Since 2000 a number of studies have indicated that drinking at least 100 mg of caffeine everyday might reduce the incidence of Parkinsons disease. 100 mg isn't much caffeine, about the amount in an espresso.
Studies show that men who drink no coffee at all are five times more likely to develop Parkinsons. Other tests demonstrated that caffeine protected mice from attempts to induce Parkinson's. In 2001 additional testing on mice at Massachusetts General Hospital by Michael Schwartzchild disclosed that caffeine appears to prevent the loss of dopamine, the depleted neurotransmitter in PD by rendering the A2A receptor inactive which seemed to prevent further deterioration.
Caffeine seems to help protect brain cells from Parkinsons disease, a disease that causes progressive speech and motor difficulties. Other sources of caffeine: teas, chocolate and cola drinks showed similar results.
Besides being a stimulant, caffeine has other effects. It blocks two receptors in the brain, one of which helps us go to sleep and the other as identified by different research has a role in inflammation and Parkinson's.
Why caffeine affects patients differently is unknown. Whether caffeine can slow the progression of PD as well as prevent it is also not known. In a very recent study from the Mayo Clinic 1208 subjects were studied for lifetime coffee drinking history. The study targeted two genes one of which encodes the caffeine receptor activity and the other the rate-limiting process of caffeine metabolism. The results of the study were inconclusive.
Another study shows that caffeine protects men from Parkinson's but not women. A study at Harvard School of Public Health showed that post menopausal women who took HRT (Hormone Replacement Therapy) and drank more than five cups of coffee a day were one and one half times more likely to develop Parkinsons than heavy coffee drinkers who weren't on HRT. Women who drank only a little coffee and took HRT were 65% less likely to develop Parkinsons.
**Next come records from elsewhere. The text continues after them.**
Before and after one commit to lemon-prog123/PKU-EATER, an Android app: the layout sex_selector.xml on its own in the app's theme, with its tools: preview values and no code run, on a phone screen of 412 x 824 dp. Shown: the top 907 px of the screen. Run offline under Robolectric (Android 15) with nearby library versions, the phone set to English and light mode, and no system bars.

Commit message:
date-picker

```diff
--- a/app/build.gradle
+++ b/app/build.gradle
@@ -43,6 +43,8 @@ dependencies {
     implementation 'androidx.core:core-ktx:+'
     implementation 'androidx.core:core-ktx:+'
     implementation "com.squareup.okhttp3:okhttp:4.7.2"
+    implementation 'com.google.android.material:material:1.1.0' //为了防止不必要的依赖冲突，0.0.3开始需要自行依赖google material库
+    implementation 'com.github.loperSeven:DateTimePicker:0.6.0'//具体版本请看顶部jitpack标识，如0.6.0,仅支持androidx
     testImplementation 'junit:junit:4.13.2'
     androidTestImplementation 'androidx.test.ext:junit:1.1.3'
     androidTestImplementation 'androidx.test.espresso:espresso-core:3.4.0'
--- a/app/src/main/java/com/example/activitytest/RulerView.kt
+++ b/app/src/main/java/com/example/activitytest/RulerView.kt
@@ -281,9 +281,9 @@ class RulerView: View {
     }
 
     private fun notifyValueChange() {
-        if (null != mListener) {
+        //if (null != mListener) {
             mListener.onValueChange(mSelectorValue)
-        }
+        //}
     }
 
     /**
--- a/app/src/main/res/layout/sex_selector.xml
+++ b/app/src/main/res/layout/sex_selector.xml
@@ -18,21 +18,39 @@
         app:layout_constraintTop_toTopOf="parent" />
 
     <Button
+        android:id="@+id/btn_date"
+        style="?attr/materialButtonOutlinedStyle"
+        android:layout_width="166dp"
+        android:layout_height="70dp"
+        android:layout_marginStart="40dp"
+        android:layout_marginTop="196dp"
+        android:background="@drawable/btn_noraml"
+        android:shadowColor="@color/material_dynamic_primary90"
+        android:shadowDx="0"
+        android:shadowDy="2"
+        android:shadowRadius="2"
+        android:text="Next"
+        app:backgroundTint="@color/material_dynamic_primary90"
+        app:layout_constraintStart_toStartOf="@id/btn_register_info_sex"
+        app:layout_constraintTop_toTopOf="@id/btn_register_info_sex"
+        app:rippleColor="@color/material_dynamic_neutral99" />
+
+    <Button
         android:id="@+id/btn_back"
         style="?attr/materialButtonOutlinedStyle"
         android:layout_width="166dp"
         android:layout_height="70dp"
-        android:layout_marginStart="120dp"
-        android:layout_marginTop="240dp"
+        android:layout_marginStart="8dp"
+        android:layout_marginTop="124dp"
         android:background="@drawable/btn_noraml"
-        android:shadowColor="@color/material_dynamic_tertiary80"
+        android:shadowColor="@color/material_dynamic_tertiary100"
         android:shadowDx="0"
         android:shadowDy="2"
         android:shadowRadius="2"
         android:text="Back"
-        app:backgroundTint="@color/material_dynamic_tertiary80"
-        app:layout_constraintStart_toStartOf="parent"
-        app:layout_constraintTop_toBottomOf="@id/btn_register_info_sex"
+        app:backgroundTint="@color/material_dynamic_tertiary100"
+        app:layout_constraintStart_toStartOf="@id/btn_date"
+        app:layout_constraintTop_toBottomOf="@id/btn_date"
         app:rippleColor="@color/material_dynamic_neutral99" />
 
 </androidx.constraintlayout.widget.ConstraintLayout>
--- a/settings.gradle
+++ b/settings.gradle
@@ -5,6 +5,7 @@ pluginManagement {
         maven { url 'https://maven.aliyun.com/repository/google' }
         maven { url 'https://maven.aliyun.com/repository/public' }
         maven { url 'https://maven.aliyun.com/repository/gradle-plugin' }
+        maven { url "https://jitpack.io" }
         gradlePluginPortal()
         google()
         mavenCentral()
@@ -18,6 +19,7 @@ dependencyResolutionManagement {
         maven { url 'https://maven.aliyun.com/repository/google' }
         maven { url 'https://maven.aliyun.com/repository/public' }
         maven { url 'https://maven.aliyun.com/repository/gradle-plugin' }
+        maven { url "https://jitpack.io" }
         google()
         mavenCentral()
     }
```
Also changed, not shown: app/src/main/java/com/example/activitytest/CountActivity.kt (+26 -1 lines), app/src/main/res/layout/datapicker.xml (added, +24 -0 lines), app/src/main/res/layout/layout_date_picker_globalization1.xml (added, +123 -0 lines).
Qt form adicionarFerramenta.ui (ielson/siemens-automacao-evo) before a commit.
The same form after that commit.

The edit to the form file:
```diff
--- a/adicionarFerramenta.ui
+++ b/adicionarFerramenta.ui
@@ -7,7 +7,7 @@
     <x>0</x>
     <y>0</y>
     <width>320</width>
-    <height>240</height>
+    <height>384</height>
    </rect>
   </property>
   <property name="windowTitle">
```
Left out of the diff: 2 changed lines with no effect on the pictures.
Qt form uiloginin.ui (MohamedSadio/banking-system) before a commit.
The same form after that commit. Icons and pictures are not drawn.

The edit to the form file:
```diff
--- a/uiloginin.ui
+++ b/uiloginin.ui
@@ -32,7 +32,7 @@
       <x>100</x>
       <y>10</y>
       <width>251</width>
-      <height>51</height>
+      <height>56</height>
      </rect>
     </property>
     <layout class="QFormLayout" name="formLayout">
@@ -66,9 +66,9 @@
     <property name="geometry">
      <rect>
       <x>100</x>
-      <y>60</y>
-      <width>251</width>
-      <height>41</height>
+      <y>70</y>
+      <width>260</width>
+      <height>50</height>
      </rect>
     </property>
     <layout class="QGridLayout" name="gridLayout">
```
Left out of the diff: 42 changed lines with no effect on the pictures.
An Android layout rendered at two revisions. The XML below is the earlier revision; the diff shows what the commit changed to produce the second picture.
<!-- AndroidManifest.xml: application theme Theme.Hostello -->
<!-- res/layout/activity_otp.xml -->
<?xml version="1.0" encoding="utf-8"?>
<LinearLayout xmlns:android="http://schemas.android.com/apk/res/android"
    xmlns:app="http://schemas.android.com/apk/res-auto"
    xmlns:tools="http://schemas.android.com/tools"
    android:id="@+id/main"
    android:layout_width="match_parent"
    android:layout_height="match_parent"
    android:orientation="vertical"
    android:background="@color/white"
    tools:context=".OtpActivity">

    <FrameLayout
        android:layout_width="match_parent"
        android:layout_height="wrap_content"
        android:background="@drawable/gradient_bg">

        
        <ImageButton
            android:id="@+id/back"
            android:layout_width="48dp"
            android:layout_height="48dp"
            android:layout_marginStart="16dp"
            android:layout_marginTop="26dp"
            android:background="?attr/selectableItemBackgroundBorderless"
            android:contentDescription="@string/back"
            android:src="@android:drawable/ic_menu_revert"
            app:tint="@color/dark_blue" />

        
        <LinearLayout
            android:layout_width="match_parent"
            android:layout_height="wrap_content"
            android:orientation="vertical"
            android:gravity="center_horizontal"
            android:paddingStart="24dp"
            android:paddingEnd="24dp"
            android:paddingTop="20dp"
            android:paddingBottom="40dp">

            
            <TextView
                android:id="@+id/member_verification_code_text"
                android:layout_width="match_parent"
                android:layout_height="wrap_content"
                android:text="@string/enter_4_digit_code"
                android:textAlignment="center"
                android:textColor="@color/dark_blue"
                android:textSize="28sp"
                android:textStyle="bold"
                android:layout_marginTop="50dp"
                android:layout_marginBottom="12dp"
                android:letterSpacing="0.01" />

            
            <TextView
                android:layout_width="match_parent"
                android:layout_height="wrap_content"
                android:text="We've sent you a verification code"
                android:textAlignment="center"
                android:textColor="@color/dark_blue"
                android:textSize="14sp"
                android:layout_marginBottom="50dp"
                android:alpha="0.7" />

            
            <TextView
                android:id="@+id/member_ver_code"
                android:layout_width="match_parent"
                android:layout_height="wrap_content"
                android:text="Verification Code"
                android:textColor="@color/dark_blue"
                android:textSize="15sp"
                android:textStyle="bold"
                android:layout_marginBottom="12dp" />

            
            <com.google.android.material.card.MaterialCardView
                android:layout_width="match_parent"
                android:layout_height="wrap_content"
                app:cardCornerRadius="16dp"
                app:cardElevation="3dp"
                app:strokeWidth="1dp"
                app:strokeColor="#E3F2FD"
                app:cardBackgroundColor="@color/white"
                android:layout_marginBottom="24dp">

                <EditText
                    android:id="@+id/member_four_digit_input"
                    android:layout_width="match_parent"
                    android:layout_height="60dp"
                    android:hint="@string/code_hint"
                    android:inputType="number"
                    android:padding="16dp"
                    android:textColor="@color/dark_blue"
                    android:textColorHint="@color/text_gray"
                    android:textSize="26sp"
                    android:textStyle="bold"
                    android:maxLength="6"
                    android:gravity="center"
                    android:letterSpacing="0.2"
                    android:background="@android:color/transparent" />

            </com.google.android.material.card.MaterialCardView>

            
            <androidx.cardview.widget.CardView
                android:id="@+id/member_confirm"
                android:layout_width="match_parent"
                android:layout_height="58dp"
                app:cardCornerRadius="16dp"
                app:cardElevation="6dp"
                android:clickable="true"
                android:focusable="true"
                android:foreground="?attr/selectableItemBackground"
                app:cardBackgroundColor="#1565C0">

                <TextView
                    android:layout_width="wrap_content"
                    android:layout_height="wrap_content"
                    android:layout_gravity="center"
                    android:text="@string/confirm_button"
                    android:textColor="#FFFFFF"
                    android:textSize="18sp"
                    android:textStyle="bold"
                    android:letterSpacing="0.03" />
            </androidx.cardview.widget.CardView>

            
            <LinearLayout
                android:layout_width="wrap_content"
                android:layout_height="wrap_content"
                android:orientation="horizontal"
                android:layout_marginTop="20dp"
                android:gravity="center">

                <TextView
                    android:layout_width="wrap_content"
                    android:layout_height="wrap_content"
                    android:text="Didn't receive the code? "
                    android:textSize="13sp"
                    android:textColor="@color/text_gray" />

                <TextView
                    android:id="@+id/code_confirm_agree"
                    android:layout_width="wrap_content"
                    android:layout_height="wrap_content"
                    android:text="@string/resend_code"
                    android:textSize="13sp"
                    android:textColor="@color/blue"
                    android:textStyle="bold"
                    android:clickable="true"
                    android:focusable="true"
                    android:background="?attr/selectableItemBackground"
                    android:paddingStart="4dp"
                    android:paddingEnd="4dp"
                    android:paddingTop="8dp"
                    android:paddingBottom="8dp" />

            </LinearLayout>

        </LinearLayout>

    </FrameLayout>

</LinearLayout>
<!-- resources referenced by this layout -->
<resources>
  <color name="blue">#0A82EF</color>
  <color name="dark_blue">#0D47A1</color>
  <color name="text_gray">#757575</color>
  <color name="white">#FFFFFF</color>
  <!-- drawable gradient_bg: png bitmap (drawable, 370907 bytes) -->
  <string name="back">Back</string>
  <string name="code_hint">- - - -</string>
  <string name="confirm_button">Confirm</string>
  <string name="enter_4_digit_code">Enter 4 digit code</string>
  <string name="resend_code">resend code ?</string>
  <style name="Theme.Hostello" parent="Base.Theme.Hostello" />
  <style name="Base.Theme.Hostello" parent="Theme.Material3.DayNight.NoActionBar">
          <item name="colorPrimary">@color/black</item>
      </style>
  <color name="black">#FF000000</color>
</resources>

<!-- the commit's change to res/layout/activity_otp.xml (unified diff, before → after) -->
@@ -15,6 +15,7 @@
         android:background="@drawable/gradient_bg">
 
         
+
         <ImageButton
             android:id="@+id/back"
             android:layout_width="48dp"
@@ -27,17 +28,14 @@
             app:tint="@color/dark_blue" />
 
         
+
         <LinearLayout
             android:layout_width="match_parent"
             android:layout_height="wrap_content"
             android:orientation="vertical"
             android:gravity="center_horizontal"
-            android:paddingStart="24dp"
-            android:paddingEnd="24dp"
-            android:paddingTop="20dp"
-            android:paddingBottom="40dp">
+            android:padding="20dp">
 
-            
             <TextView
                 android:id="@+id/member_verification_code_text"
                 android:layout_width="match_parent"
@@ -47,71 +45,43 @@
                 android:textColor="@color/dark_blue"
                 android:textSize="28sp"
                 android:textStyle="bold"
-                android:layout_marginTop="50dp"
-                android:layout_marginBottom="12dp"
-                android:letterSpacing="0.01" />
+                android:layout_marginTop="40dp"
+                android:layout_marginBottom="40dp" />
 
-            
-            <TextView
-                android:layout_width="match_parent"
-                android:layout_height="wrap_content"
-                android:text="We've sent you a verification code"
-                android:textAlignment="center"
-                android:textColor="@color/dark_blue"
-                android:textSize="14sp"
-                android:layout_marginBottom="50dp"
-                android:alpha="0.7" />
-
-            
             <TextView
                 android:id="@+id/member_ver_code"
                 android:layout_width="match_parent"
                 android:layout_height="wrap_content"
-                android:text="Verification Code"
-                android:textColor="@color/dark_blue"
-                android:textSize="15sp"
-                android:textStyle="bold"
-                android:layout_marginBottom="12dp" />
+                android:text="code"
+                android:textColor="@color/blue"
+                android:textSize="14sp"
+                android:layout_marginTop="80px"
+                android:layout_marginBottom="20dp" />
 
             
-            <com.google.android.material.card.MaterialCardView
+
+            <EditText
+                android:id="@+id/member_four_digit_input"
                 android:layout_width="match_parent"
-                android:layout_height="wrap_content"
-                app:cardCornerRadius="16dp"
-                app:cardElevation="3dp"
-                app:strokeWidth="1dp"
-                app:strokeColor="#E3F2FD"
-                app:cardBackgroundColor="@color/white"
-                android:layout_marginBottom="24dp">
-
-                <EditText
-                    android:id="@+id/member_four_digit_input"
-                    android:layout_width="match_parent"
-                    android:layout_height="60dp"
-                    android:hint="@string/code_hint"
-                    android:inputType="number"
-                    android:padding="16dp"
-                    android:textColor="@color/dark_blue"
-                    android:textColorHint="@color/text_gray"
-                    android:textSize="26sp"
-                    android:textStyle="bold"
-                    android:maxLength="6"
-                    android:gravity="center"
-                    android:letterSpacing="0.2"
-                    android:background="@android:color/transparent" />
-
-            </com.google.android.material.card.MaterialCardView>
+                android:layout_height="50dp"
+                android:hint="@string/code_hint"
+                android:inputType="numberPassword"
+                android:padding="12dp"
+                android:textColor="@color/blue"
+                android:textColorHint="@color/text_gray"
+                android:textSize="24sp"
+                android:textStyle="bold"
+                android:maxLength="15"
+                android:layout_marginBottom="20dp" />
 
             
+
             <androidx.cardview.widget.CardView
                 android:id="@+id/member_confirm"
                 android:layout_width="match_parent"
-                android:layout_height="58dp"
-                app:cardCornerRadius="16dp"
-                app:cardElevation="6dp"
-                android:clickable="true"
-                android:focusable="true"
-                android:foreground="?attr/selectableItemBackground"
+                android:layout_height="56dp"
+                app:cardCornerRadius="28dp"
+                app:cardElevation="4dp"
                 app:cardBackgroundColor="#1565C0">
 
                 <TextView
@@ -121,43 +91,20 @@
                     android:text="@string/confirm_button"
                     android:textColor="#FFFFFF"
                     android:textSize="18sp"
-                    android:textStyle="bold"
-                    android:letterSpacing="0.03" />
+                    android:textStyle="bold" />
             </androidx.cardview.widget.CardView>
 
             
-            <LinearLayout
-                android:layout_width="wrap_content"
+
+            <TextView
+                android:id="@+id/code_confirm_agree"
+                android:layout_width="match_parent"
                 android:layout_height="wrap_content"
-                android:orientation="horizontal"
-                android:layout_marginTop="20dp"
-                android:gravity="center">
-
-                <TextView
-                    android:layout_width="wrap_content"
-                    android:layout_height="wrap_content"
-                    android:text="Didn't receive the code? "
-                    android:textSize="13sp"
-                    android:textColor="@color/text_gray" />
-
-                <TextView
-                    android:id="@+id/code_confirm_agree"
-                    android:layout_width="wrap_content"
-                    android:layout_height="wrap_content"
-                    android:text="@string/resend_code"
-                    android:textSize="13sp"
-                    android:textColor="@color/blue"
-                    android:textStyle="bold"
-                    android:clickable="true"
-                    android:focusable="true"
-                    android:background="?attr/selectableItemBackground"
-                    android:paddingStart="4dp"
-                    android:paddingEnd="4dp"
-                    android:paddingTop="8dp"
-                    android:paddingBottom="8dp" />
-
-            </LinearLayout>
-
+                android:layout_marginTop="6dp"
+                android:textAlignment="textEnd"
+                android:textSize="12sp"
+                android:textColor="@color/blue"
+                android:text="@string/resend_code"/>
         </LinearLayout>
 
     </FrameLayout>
There has been at least one study which demonstrated that women who have had both ovaries removed signficantly increased their chances of developing Parkinson's by 50%. There appears to be a link to natural estrogen as a protector.
A study by Tel Aviv University failed to show any neuroprotective effect from caffeine in men or women.
From the Journal of the American Medical Asociation comes the 30 year result of a Honolulu Heart Program study from 1965-68 of 8004 Japanese-American men. The conclusion was that the higher coffee (at least 28 oz a day) and caffeine consumption significantly reduced the incidence of age-related PD.
In a study at Duke University Movement Disorders Center it was determine that in families predisposed to have Parkinson's Disease, those who were serious coffee drinkers and also smoked appeared to be less likely to develop PD.
Looks like I picked the wrong year to cut down my coffee intake.
Scientific American 5-08-01 Health
Science Daily 4-10-07